▶ Goal of the exercise
The entries that follow are to be duplicated in full, character for character.

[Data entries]
****************

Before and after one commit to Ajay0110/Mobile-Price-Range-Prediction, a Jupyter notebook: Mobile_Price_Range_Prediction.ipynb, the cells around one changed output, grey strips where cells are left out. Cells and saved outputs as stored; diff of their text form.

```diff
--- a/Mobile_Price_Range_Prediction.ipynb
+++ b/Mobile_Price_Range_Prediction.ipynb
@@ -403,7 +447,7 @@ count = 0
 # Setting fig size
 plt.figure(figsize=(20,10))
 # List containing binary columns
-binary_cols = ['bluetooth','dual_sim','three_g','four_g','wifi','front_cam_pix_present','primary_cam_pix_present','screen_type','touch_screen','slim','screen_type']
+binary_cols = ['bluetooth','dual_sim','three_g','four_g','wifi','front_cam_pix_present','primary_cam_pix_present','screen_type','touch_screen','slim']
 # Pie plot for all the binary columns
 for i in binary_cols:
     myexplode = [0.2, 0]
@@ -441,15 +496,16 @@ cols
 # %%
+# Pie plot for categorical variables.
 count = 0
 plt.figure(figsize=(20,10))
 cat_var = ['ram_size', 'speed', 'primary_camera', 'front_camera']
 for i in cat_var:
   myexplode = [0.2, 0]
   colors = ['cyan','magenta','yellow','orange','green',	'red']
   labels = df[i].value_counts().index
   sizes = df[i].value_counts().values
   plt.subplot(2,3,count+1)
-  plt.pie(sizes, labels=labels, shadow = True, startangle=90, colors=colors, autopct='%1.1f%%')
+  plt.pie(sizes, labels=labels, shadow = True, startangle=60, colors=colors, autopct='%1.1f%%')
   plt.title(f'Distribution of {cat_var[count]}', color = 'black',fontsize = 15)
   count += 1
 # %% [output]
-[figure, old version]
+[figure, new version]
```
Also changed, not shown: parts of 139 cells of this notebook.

****************

▶ Task answer
Before and after one commit to Ajay0110/Mobile-Price-Range-Prediction, a Jupyter notebook: Mobile_Price_Range_Prediction.ipynb, the cells around one changed output, grey strips where cells are left out. Cells and saved outputs as stored; diff of their text form.

```diff
--- a/Mobile_Price_Range_Prediction.ipynb
+++ b/Mobile_Price_Range_Prediction.ipynb
@@ -403,7 +447,7 @@ count = 0
 # Setting fig size
 plt.figure(figsize=(20,10))
 # List containing binary columns
-binary_cols = ['bluetooth','dual_sim','three_g','four_g','wifi','front_cam_pix_present','primary_cam_pix_present','screen_type','touch_screen','slim','screen_type']
+binary_cols = ['bluetooth','dual_sim','three_g','four_g','wifi','front_cam_pix_present','primary_cam_pix_present','screen_type','touch_screen','slim']
 # Pie plot for all the binary columns
 for i in binary_cols:
     myexplode = [0.2, 0]
@@ -441,15 +496,16 @@ cols
 # %%
+# Pie plot for categorical variables.
 count = 0
 plt.figure(figsize=(20,10))
 cat_var = ['ram_size', 'speed', 'primary_camera', 'front_camera']
 for i in cat_var:
   myexplode = [0.2, 0]
   colors = ['cyan','magenta','yellow','orange','green',	'red']
   labels = df[i].value_counts().index
   sizes = df[i].value_counts().values
   plt.subplot(2,3,count+1)
-  plt.pie(sizes, labels=labels, shadow = True, startangle=90, colors=colors, autopct='%1.1f%%')
+  plt.pie(sizes, labels=labels, shadow = True, startangle=60, colors=colors, autopct='%1.1f%%')
   plt.title(f'Distribution of {cat_var[count]}', color = 'black',fontsize = 15)
   count += 1
 # %% [output]
-[figure, old version]
+[figure, new version]
```
Also changed, not shown: parts of 139 cells of this notebook.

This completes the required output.